HOW TO COMPLETE THIS TASK
Find every line in the material below with the string "export" and state how many there are, with no other text.

----- EXERCISE MATERIAL

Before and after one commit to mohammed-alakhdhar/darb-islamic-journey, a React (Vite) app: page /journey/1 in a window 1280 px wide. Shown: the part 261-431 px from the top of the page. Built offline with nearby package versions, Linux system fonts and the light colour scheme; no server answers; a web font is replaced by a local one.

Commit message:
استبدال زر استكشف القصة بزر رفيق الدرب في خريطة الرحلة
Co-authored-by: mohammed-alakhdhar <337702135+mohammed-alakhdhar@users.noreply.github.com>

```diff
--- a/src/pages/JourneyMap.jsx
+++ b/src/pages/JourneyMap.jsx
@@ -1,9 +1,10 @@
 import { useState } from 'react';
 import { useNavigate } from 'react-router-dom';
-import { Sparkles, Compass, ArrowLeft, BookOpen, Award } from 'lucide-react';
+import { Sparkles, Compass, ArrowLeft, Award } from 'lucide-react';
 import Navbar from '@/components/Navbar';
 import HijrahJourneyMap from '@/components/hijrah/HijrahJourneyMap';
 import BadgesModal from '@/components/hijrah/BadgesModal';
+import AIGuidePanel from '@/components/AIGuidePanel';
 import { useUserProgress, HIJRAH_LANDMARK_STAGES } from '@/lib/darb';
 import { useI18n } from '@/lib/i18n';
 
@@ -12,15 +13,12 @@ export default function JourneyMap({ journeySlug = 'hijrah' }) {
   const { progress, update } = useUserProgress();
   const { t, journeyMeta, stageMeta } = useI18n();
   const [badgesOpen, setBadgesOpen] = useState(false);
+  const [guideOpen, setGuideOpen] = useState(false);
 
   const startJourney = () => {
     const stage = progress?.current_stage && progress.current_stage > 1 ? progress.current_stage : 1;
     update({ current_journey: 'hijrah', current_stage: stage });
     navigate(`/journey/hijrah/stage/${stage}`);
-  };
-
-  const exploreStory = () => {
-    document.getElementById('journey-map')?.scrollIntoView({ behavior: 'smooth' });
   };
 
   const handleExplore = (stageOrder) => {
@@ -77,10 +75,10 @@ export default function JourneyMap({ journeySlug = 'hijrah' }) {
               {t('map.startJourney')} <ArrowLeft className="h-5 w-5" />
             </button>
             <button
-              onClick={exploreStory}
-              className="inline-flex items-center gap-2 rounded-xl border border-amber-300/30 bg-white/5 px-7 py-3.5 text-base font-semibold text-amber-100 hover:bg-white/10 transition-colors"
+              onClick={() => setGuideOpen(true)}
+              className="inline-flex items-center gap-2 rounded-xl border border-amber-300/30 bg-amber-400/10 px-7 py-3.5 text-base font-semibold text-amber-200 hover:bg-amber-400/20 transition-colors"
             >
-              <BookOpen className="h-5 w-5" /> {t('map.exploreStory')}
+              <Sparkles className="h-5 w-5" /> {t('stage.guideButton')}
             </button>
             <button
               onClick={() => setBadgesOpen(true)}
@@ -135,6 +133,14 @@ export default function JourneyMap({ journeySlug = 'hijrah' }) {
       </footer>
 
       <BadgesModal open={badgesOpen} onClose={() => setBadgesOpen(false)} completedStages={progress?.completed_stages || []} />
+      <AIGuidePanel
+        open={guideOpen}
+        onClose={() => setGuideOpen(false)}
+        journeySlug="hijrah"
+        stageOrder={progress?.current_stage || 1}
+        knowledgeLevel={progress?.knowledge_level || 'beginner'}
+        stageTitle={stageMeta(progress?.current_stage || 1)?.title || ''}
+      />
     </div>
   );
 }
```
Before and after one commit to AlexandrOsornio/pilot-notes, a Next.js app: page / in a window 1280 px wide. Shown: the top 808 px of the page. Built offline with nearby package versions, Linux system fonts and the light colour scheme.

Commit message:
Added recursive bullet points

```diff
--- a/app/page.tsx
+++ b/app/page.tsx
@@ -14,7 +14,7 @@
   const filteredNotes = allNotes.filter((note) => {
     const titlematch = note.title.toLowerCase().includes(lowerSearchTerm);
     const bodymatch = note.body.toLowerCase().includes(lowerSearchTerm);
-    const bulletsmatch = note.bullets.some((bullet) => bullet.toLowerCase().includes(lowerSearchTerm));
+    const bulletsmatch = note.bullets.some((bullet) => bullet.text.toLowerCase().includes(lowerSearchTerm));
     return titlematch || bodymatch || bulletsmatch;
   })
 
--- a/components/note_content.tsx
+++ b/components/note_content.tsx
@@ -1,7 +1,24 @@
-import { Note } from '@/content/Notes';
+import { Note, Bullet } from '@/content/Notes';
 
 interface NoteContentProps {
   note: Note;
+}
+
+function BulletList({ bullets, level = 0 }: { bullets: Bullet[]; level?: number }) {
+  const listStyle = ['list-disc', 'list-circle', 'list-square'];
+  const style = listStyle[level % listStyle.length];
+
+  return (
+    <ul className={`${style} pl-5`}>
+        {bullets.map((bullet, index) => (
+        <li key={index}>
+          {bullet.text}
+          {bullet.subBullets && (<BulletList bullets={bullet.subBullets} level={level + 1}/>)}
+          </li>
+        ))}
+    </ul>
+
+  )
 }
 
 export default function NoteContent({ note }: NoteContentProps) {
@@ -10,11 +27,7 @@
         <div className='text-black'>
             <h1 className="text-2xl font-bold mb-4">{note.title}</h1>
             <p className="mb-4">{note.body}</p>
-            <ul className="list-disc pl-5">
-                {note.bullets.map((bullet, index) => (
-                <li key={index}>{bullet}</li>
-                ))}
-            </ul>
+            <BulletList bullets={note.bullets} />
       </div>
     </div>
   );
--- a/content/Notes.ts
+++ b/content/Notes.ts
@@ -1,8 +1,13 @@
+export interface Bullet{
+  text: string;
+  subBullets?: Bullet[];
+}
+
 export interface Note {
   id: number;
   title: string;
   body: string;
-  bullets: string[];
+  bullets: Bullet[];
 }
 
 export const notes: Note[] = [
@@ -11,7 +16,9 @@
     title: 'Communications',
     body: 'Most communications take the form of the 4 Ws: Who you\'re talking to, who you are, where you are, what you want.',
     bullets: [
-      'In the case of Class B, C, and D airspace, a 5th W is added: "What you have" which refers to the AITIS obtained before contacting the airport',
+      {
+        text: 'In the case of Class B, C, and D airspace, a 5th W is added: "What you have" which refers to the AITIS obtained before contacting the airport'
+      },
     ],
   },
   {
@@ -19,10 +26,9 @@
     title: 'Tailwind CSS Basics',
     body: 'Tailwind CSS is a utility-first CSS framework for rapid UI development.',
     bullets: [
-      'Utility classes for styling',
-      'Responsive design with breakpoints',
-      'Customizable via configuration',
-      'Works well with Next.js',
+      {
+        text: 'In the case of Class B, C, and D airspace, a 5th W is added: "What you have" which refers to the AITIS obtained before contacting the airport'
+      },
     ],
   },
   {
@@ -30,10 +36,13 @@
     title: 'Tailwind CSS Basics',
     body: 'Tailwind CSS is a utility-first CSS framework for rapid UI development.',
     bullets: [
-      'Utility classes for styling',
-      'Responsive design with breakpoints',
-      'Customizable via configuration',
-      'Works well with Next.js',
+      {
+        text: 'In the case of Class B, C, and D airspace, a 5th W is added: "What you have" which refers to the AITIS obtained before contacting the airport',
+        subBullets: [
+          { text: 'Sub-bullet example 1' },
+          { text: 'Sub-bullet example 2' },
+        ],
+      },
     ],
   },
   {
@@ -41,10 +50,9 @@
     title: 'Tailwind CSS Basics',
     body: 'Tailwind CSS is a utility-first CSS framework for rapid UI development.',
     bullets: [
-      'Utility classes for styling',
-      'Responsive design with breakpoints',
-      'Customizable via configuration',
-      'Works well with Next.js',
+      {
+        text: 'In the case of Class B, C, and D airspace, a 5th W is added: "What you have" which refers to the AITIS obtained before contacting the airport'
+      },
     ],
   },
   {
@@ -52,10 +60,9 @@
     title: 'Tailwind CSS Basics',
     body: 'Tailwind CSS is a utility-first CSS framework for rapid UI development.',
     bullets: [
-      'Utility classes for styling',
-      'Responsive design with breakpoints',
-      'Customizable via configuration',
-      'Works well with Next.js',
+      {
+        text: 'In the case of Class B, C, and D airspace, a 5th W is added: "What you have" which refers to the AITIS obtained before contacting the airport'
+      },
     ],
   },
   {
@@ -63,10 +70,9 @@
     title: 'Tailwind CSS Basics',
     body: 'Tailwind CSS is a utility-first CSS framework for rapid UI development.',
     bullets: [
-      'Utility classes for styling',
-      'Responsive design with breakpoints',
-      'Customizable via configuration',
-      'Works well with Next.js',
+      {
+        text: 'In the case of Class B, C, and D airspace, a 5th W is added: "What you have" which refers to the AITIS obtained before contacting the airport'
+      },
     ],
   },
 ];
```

----------

ANSWER TO THIS PROBLEM
7